For the past 30 years, Montana's Crime Victim Compensation program has provided financial assistance to help innocent crime victims with their medical expenses and lost wages. Anyone who has been hospitalized recently knows how quickly the charges add up.
Unfortunately, while medical costs have been going through the roof, the state's contribution to victim compensation has remained basically unchanged since 2000. As a result, the program runs out of money earlier and earlier each year, forcing victims and health care providers to wait until the start of the next fiscal year to be paid and compounding the chronic underfunding.
Some medical providers are understanding and, given the $25,000 per-victim maximum, accept reduced and delayed payments for victims' bills. But not all providers are as sympathetic. In some cases, victims are threatened with collection efforts, adding to the stress, hardship and sense of betrayal they suffer.
This year, a 50-year-old man leaving work at 10 p.m. was attacked and beaten by two young men. The victim sustained a deep cut on his forehead, broken teeth and two broken ribs. He was treated in a hospital emergency room at a cost of $2,208. The Crime Victim Compensation specialist contacted the hospital, advising the business office that compensation had been approved but, because of lack of funds, the program couldn't pay until the state's new funding year begins in July. The hospital advised that the victim's charges would be considered his responsibility and, if not paid immediately, would be turned over to a collection agency.
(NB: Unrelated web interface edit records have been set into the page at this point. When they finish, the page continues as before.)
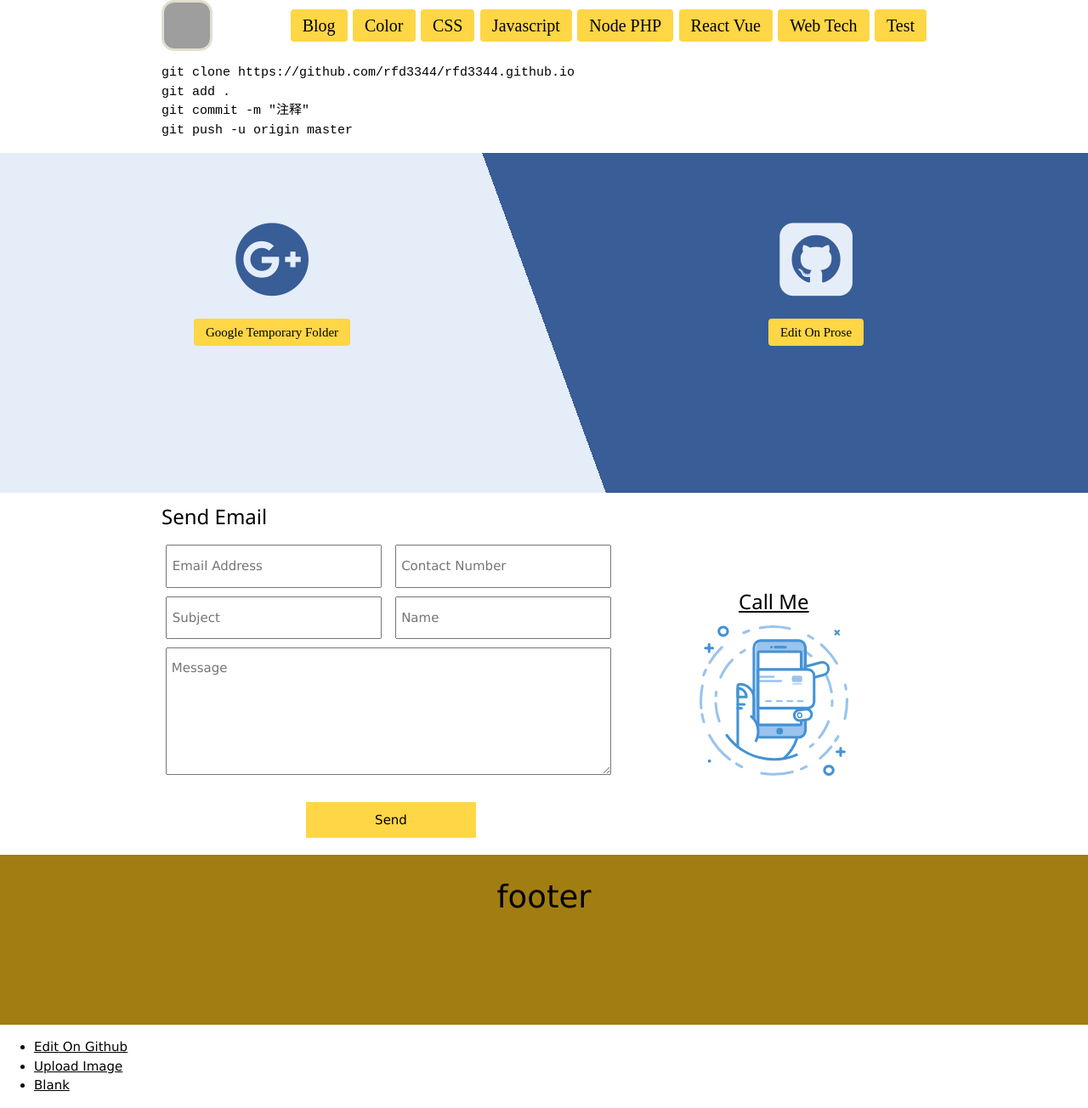
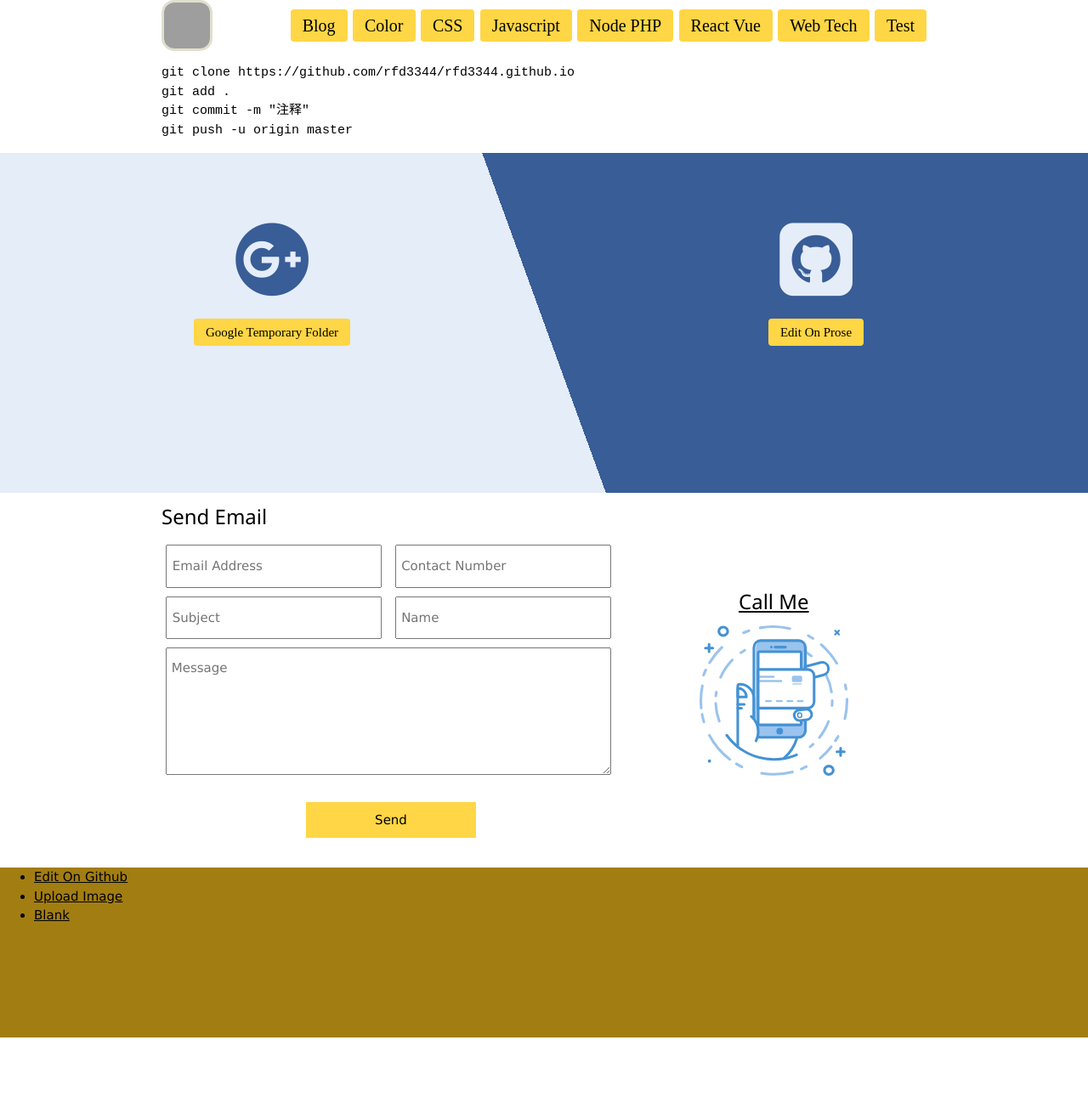
Before and after one commit to rfd3344a/rfd3344.github.io, a Jekyll site: the page built from index.html, in a window 1280 px wide. Shown: the whole page at 85% size. Built offline with Jekyll 4.4.1, drawn with Linux system fonts in a browser that asks for light colours; some web fonts are replaced; after the commit the page ends 1221 px from its top, so only the background shows below that; grey boxes are pictures that could not be loaded.

Commit message:
Update general.css

```diff
--- a/css/general.css
+++ b/css/general.css
@@ -42,16 +42,7 @@ section{
 /******  Footer ****/
 footer{
     clear:both;
-}
-footer:before{
-    content: "footer";
     background: #a27d12;
     height: 200px;
     margin: auto;
-    line-height: 100px;
-    width: 100%;
-    display: block;
-    text-align: center;
-    font-size: 37px;
-
 }
```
In another case, a full-time firefighter was shot twice in the chest. The victim incurred considerable medical expenses and lost wages as a result of the attack. Crime Victim Compensation reimbursed the victim $3,000 for medical expenses, but had to suspend an additional $18,000 until after July. The victim had to get a loan to pay off his remaining medical bills so they wouldn't be turned over to collection.
This simply isn't good enough. The innocent men, women and children hurt by assault, rape, domestic violence, child abuse, drunk driving and homicide deserve our compassion and support n not excuses.
For the past two legislative sessions, the Department of Justice has unsuccessfully asked the Montana Legislature to increase the program's funding by approximately $200,000 a year. This increase in state funds would also generate more federal funding for Montana crime victims. The federal government matches any dollars contributed by the state to the Crime Victim Compensation program at the rate of 60 percent. As a result, a $200,000 increase in state funding would be matched by approximately $120,000 more a year in federal funding.
Unfortunately, even with additional state funding, Crime Victim Compensation will still need a one-time supplemental appropriation to catch up. As of June 24, because it has had to "rob Peter to pay Paul" for so many years, the program has a backlog of $580,000 in unpaid claims.
Between now and the start of the next session, I urge Montanans to remember the victims in their communities and raise the issue of adequately funding the Crime Victim Compensation program with their representatives.
Mike McGrath is Montana's Attorney General. He writes from Helena.